Dog training is an integral part of getting the best out of them. It will take perseverance and consistency, but overall you will be rewarded for the effort put in. While it’s great to start training from a young age, the adage of you can’t teach an old dog new tricks in simply untrue. An older dog will need more time to learn new things (an unlearn bad habits) but, it is a hundred percent possible and rewarding for both dog and owner.
Tips for Instructors
- Start the training in a quiet room with very little distraction. Use the same room for every session. This will help the dog understand what is going to happen and to get ready.
- Use the same tone when giving a command and a different one when rewarding correct behaviour. This will help your dog understand the difference between the two.
- Keep the sessions relatively short but make them regular. The complexity of the trick will determine how long it takes to learn.

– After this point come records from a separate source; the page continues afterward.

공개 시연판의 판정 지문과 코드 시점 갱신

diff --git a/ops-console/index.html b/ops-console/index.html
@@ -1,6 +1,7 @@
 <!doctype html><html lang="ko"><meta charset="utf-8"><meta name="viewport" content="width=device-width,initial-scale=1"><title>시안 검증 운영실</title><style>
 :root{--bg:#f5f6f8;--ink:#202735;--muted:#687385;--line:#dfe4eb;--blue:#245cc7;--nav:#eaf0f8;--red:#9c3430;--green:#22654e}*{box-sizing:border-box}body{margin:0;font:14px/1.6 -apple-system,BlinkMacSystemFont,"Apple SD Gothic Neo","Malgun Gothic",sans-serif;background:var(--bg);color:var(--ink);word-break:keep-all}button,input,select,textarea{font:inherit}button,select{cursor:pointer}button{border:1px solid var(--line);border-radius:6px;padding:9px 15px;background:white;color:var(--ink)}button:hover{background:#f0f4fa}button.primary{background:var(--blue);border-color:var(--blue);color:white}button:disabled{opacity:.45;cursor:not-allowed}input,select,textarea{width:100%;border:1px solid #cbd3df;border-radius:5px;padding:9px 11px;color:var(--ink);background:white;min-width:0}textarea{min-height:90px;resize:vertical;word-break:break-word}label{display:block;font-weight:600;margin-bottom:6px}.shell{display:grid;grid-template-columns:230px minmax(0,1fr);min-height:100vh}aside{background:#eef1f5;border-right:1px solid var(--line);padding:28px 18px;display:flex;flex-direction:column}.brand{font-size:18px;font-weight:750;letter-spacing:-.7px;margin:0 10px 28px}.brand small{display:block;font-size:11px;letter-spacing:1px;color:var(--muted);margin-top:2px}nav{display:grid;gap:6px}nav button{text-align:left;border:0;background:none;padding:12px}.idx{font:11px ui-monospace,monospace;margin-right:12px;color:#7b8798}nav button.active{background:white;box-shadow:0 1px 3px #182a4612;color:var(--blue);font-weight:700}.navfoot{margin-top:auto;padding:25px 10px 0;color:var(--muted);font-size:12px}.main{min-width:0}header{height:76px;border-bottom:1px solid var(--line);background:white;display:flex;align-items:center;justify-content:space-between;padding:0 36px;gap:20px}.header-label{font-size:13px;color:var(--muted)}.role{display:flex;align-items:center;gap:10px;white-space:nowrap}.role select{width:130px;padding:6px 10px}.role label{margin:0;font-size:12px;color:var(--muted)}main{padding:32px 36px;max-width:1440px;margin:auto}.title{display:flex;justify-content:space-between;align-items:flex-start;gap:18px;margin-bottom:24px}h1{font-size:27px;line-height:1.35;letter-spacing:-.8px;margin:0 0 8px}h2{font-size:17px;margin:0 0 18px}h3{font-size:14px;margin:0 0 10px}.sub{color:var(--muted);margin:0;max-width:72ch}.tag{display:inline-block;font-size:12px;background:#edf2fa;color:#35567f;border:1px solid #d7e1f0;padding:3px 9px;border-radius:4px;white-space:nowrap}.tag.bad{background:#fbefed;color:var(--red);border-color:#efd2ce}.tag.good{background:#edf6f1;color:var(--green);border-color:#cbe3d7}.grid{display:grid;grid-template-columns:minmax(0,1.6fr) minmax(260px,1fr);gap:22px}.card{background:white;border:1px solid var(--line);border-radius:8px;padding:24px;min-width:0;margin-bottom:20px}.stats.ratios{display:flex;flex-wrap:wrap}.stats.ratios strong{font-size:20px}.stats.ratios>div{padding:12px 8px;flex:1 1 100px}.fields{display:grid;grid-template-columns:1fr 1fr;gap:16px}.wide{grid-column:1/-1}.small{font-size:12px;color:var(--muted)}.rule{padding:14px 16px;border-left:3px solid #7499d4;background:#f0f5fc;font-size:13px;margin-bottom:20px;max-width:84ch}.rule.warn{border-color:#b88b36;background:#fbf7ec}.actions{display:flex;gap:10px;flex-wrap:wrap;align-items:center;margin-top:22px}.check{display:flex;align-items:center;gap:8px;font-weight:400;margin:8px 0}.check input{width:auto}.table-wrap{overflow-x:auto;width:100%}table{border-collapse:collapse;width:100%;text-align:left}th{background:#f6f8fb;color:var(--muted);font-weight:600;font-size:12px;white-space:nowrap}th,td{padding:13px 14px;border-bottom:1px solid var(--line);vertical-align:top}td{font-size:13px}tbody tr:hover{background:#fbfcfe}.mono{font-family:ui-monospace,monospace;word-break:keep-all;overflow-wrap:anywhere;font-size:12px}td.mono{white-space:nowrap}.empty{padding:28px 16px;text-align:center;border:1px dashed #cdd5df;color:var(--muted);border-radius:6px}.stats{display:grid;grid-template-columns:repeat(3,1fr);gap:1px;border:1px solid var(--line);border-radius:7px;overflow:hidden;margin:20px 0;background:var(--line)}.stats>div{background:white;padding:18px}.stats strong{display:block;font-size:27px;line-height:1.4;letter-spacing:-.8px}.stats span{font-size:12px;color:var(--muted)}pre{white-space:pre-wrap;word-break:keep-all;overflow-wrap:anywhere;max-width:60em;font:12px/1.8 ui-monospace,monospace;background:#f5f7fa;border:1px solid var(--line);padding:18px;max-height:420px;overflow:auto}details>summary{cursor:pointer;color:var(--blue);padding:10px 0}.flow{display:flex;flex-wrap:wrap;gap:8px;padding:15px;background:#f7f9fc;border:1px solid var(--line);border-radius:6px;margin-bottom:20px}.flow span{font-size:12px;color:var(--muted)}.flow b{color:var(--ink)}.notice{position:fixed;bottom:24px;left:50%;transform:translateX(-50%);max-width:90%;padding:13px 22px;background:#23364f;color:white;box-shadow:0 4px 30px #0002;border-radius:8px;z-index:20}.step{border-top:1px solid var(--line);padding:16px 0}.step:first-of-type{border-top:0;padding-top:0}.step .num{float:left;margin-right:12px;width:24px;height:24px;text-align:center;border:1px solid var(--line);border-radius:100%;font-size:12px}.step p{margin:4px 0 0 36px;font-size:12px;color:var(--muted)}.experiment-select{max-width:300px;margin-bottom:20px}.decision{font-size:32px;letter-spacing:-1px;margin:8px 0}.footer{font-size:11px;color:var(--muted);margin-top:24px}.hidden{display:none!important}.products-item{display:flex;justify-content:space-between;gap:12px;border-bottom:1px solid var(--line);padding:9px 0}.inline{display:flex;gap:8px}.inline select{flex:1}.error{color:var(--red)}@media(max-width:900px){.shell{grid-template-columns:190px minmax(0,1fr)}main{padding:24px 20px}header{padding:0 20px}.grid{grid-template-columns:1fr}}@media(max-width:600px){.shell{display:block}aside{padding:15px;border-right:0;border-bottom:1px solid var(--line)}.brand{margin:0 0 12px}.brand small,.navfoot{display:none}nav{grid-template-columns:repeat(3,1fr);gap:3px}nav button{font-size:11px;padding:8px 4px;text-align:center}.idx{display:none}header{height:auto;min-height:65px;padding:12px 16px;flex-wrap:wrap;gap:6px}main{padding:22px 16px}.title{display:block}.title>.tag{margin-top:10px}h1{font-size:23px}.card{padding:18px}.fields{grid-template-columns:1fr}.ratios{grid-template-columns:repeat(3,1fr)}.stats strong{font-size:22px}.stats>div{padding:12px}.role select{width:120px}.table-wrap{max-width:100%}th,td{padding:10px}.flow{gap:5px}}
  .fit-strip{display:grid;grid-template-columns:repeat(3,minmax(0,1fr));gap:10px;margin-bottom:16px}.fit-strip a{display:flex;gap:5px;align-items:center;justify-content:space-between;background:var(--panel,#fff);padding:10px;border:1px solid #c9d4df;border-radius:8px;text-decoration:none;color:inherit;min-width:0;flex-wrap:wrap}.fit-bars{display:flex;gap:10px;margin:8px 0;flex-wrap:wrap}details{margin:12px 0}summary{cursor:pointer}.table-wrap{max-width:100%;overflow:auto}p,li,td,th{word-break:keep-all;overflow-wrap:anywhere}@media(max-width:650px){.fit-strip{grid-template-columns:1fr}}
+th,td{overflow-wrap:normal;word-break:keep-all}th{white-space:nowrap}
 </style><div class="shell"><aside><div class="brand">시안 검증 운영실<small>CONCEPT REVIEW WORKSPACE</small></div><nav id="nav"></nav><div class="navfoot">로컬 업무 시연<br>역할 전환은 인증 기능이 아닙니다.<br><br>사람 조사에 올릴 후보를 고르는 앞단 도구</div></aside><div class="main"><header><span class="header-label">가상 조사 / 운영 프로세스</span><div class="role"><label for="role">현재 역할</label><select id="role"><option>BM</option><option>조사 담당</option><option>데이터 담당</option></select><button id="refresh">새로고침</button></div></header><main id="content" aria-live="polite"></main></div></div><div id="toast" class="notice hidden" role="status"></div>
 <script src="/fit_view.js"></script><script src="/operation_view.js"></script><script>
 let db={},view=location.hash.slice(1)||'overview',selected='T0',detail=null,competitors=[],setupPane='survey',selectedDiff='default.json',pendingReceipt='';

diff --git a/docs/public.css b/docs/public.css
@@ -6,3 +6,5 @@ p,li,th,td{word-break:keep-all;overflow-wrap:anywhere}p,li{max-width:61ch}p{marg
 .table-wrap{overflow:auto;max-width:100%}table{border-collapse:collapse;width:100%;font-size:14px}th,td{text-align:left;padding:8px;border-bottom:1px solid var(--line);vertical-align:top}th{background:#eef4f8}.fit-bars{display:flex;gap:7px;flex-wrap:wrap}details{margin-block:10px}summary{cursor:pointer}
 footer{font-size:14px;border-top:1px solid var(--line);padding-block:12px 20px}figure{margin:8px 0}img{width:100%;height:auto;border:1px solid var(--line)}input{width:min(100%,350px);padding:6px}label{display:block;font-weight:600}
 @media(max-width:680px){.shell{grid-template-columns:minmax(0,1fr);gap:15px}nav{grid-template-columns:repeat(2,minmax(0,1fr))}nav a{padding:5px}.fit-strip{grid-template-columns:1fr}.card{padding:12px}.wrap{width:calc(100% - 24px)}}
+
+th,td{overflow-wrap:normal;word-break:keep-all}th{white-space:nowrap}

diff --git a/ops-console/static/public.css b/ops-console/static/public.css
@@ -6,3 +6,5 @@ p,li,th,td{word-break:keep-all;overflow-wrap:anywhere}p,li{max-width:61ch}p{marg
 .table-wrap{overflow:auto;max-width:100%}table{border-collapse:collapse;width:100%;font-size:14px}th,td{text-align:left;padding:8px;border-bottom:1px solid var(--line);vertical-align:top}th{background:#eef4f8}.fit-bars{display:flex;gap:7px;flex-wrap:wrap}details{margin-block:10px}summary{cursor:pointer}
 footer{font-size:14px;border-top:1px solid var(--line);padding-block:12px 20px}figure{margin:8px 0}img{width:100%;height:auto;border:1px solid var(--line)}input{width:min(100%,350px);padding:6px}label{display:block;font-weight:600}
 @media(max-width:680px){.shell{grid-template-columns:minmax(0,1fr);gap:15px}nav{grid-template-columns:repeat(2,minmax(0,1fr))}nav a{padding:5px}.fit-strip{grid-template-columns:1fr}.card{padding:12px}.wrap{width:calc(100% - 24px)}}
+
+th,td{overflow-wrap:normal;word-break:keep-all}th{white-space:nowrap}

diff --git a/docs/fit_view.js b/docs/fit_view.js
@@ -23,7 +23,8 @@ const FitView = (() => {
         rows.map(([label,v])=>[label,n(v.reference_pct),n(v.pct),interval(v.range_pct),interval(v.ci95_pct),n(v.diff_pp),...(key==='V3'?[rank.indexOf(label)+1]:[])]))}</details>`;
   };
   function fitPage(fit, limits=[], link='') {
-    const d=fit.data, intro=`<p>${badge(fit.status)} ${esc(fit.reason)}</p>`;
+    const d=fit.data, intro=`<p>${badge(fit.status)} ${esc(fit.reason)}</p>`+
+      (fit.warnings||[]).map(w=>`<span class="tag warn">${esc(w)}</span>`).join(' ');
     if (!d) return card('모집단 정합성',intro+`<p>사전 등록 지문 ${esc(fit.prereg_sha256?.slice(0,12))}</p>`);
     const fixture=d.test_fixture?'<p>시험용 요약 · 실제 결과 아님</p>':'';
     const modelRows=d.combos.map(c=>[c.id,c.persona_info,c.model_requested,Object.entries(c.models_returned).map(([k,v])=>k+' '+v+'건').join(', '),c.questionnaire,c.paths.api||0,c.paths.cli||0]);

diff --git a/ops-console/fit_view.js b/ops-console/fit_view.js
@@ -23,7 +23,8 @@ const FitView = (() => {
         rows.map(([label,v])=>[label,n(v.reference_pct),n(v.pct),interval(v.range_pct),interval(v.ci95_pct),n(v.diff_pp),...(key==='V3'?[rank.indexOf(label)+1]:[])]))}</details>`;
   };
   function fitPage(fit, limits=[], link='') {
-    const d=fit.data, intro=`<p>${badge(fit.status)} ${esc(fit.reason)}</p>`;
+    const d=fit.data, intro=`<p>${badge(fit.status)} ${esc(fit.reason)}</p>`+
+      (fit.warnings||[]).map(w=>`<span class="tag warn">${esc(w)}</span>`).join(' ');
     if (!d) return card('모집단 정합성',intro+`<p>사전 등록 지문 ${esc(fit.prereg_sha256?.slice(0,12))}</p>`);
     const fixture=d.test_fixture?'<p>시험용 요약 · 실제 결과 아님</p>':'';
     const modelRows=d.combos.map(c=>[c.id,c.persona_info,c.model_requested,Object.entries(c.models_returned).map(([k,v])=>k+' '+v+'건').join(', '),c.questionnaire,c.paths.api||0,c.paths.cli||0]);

- Use smaller tricks to build into new ones. The trick ‘roll’ is complex, but when broken into stages (sit-drop-roll) it becomes easier to learn.
- Have patience – many tricks will take time for your dog to master.

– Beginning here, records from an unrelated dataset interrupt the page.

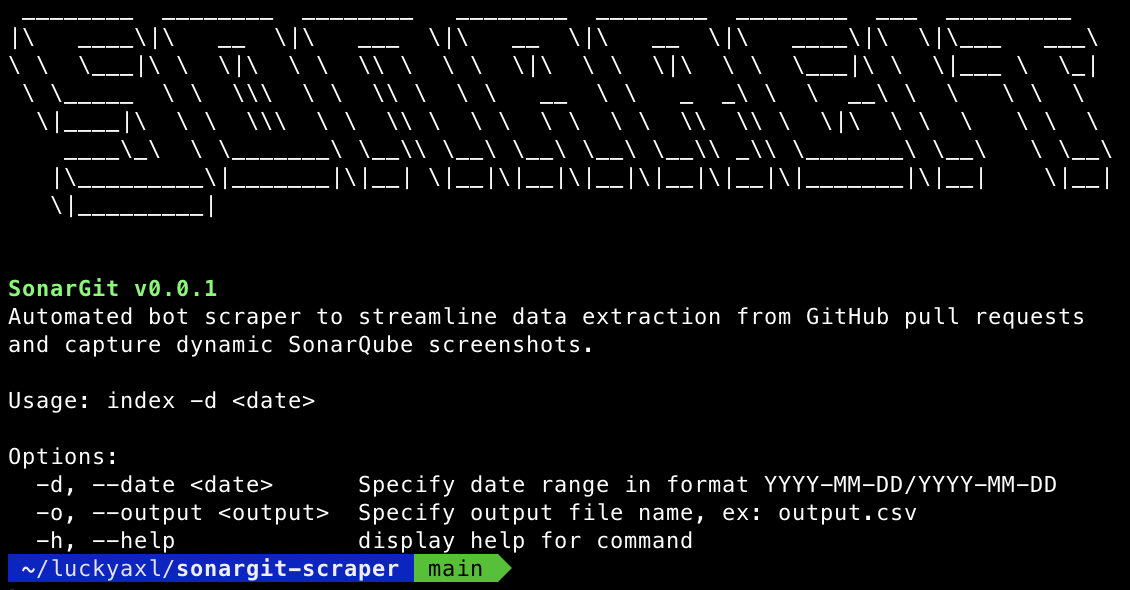
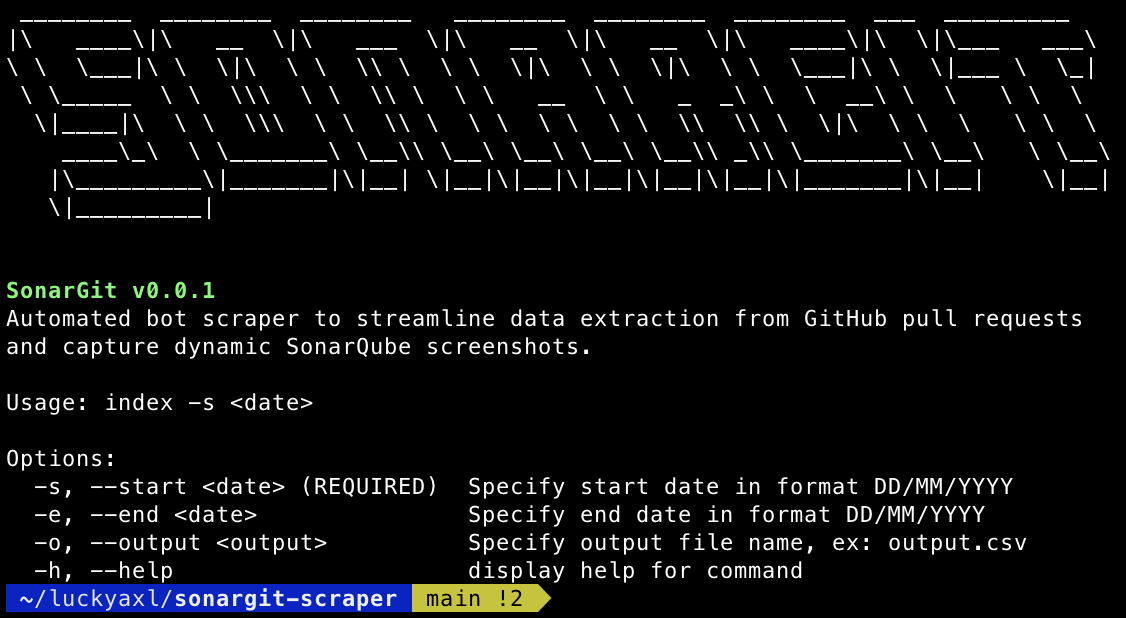
docs: update readme

diff --git a/README.md b/README.md
@@ -17,7 +17,7 @@ Node 18.0 and later.
 ### Example Usage
 
 ```bash
-~$: sonargit -d 2023-10-10/2023-12-30
+~$: sonargit -s 10/10/2023 -e 20/10/2023
 ```
 
 ### Logs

- Always end the session with something your dog knows well so training sessions can end on a positive note.
- Use positive rewards for all efforts your dog makes to learn the commands.
Basic Training for Dogs
Over the years we have seen dogs do amazing things, but it is good to remember that all of these dogs started with no knowledge of what to do. Here are some basic starting commands. Once your dog has these down pat the sky is your limit!
Knowing their Name
A dog needs to know what they are called if they are to have any chance at learning tricks. Most dogs will understand what you say when you need their attention. However, you can further re-enforce this by calling them when they are not paying attentio0n and then giving them a reward when they look at you or give some other positive result.
Sit & Stay
Sit and stay are the most basic commands that almost everyone has great success in teaching. Sit is vital for road safety, and stay is excellent for further learning.
To teach sit, you can use a treat in your hand and slowly move it past their nose. Ideally, the dog will move his head toward the treat and sit, at this time speak the command. You should avoid trying to force the dog into a sitting position, as this can have a negative effect.
Recall is the second most basic command that dogs should understand. This should be taught after they know the ‘sit & stay’ command.
Allow them to wander, and then when they are not paying attention call their name and use the command ‘come’ or ‘here’ (or any other single word phrase). Follow the correct behaviour with praise and rewards. Eventually, you should be able to do this without the lead and your dog will come at your command.